More was to come yet though as Vettel and Webber had a chat after the podium and before the press conference, Vettel sat down and apologised to Webber but the Aussie was having none of it and did not accept his apology. Webber’s interview with Natalie Pinkham of Sky Sports was the most revealing though. Webber stated that he wanted some time off to head back to Australia and also that he was “questioned things” in the last ten laps of the race. That is quite a bold statement to be saying and while it may be heat of the moment you have to wonder.
I think all Formula 1 fans will have opinions and likely differing opinions on this. Team orders have always been in Formula 1, whether that be a blatant as radio communication or a pre-race agreement. Webber was clearly under the impression that he had the lead, conserve tyres, engine and control the pace to the flag. Vettel was even told “This is silly Seb” by the pit wall but still persisted to pressure and eventually pass Webber. Now, the one big thing here that has been broken is trust. Webber can not only trust Vettel, probably ever again, but also the team. How does he then trust the team that tell him one thing and then another thing happens? Not only that but they still had another ten laps or so to go that they could have swapped the positions back around and never did! This is sour situation to be in and Webber will be left wondering and questioning his own position but also the position of the team. Webber only has this year left on his contract which I am sure he just wants to enjoy racing. After the antics we saw from Vettel today you have to wonder if he will stay.

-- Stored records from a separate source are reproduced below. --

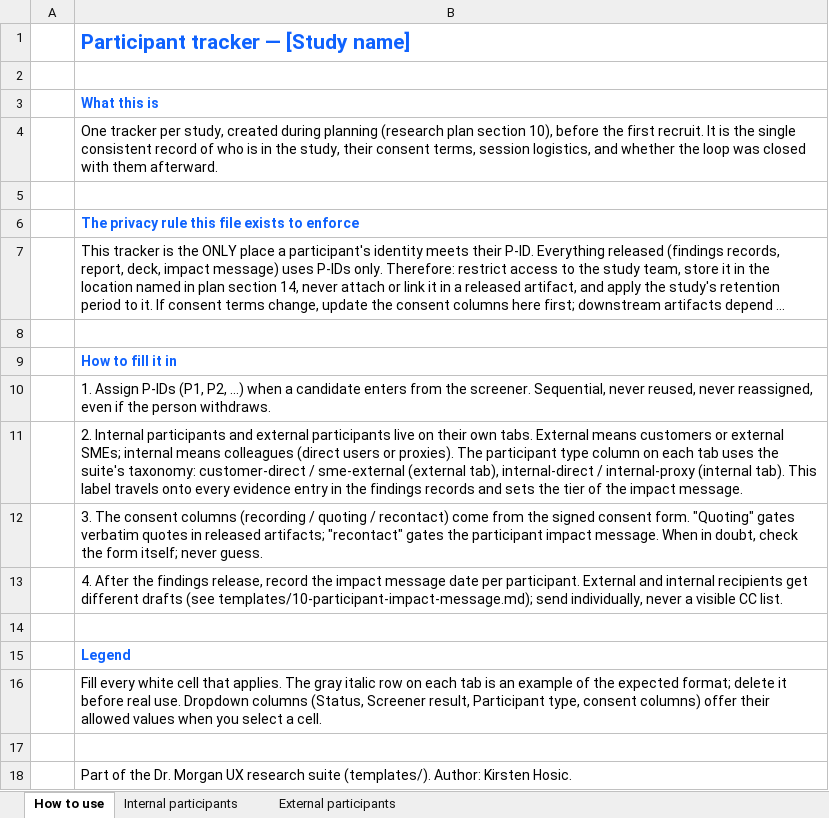
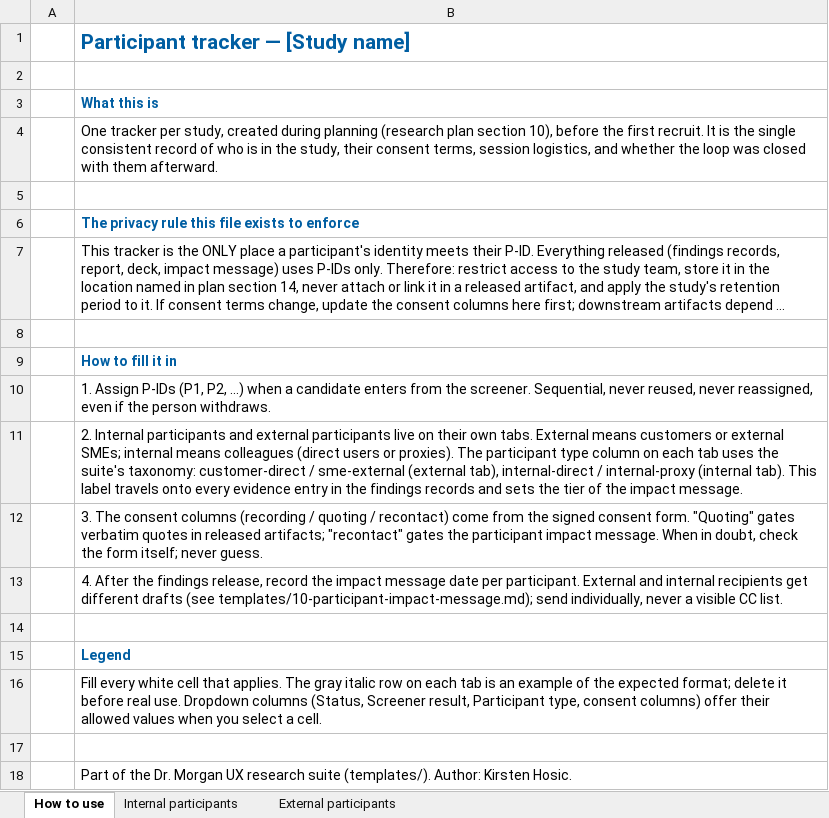
Before and after one commit to kirstenhosic/UX-Research-Skills, an Excel workbook: templates/06-participant-tracker.xlsx, sheet How to use, drawn as a sheet; long unchanged cells end in …; values as stored, in another font and other column widths than the file's, no borders; the diff names each change by its address in the sheet, - before the commit and + after, or states it on an @@ line.

```diff
--- a/templates/06-participant-tracker.xlsx (sheet How to use)
+++ b/templates/06-participant-tracker.xlsx (sheet How to use)
-B1 text colour: #0F62FE
+B1 text colour: #005EA2
-B3 text colour: #0F62FE
+B3 text colour: #005EA2
-B6 text colour: #0F62FE
+B6 text colour: #005EA2
-B9 text colour: #0F62FE
+B9 text colour: #005EA2
-B15 text colour: #0F62FE
+B15 text colour: #005EA2
```
Also changed, not shown: sheet External participants, sheet Internal participants, 54 other files.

So let us look at the other side of the garage. Red Bull clearly know that Vettel is the stronger driver and the most likely to challenge for the title. After seeing Alonso drop out of the race they must have been rubbing their hands together. Vettel was behind Webber though after the stops and it took a forceful pass to get back the top step of the podium. The team stated that it was ‘silly’ and that he should be careful. Vettel even said during the race “Get him out the way, he’s too slow” about Webber who was actually looking after his tyres. A lot of comparisons have been drawn with Schumacher in the post-race aftermath and, sure, correlations can be drawn but the things that still stands out for me is Vettel’s immaturity. The youngest triple world champion but hardly the maturity of a world champion. Vettel was booed on the podium in Australia, and even as a triple world champion is far from a fans favourite. Alonso, Raikkonen and Hamilton all with fewer titles hold a better fans reputation than Vettel. After the race today, you can see why.

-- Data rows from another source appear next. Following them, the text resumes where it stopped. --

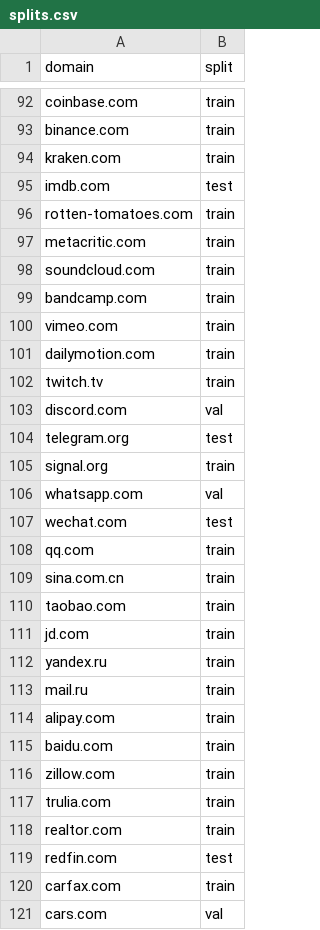
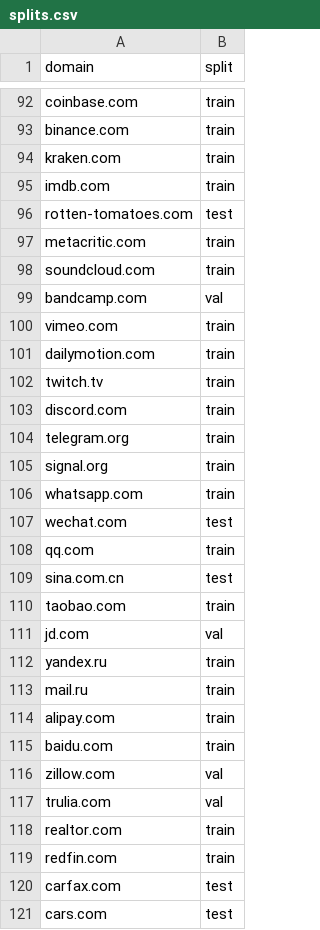
Before and after one commit to ratyagi/AI_agent_compatibility, a CSV file: data/processed/splits.csv, drawn as a sheet; only a part is shown, gaps mark what is left out; the diff covers the shown part only.

```diff
--- a/data/processed/splits.csv
+++ b/data/processed/splits.csv
@@ -94,7 +94,7 @@ binance.com,train
 kraken.com,train
-imdb.com,test
-rotten-tomatoes.com,train
+imdb.com,train
+rotten-tomatoes.com,test
 metacritic.com,train
 soundcloud.com,train
-bandcamp.com,train
+bandcamp.com,val
 vimeo.com,train
@@ -102,11 +102,11 @@ dailymotion.com,train
 twitch.tv,train
-discord.com,val
-telegram.org,test
+discord.com,train
+telegram.org,train
 signal.org,train
-whatsapp.com,val
+whatsapp.com,train
 wechat.com,test
 qq.com,train
-sina.com.cn,train
+sina.com.cn,test
 taobao.com,train
-jd.com,train
+jd.com,val
 yandex.ru,train
@@ -115,7 +115,7 @@ alipay.com,train
 baidu.com,train
-zillow.com,train
-trulia.com,train
+zillow.com,val
+trulia.com,val
 realtor.com,train
-redfin.com,test
-carfax.com,train
-cars.com,val
+redfin.com,train
+carfax.com,test
+cars.com,test
```
Also changed, not shown: 58 edited cells elsewhere in this file, data/processed/clf_results.csv, data/processed/labels.csv, 29 other files.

Flip over to Mercedes and Rosberg got out of the car, fully understood the situation, knows that the same would happen if that roles were reversed and gave a very dignified and diplomatic response to the media, an excellent showing from the German and, if anything, gone up in peoples estimations and I suspect has gained a lot of respect. Hamilton clearly unsatisfied himself, Mercedes almost have a luxury on their hands because they have two friends that want to fight, properly, but also both play the team game.

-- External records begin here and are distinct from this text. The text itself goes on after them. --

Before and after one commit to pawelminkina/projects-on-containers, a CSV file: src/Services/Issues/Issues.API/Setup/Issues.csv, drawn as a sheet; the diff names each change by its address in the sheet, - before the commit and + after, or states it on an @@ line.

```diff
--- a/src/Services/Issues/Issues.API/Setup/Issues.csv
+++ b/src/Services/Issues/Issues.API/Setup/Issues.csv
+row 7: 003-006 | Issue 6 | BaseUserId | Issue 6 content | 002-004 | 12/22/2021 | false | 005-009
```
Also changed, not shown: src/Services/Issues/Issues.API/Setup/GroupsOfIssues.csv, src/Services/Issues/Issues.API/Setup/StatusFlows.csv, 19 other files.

Fans may be disgruntled by what has happened but I think Red Bull actually have a greater issue on their hands. They have a driver that has clearly disobeyed team orders. Now while Schumacher, Senna or Alonso are/were rarely on the receiving end of that, I do not remember them disobeying the team quite so directly. Argument could state that it is early in the season and they should be allowed to battle, but outright disobeying the team that pays you? That is not something you want to be doing, even as a triple world champion.
Three weeks now until China and a lot of damage has to be repaired and a lot of conflicts to be resolved. Question is, can Red Bull do it or maybe, just maybe was that Mark Webber’s last ever Formula 1 race?
Now that the Malaysian GP has ended a new race has begun, one which isn’t exactly overt but is sure to be happening. The race I am speaking of is the one where the viewers are all racing towards their computers in order to duke it out on their favorite F1 sites, facebook pages, group forums, etc over the controversy witnessed at today’s race within the Red Bull and Mercedes camps. While a race to express your opinion isn’t one that can really be won, the anxiety still exists to get an opinion out there as if it could. Unfortunately I fall under that group and as I begin to hear the birds chirping in my rural midwestern town that morning has come, a part of me wishes that I was racing to my bed. However, unlike some of us out there, I am honoring my team orders and keeping up the good fight.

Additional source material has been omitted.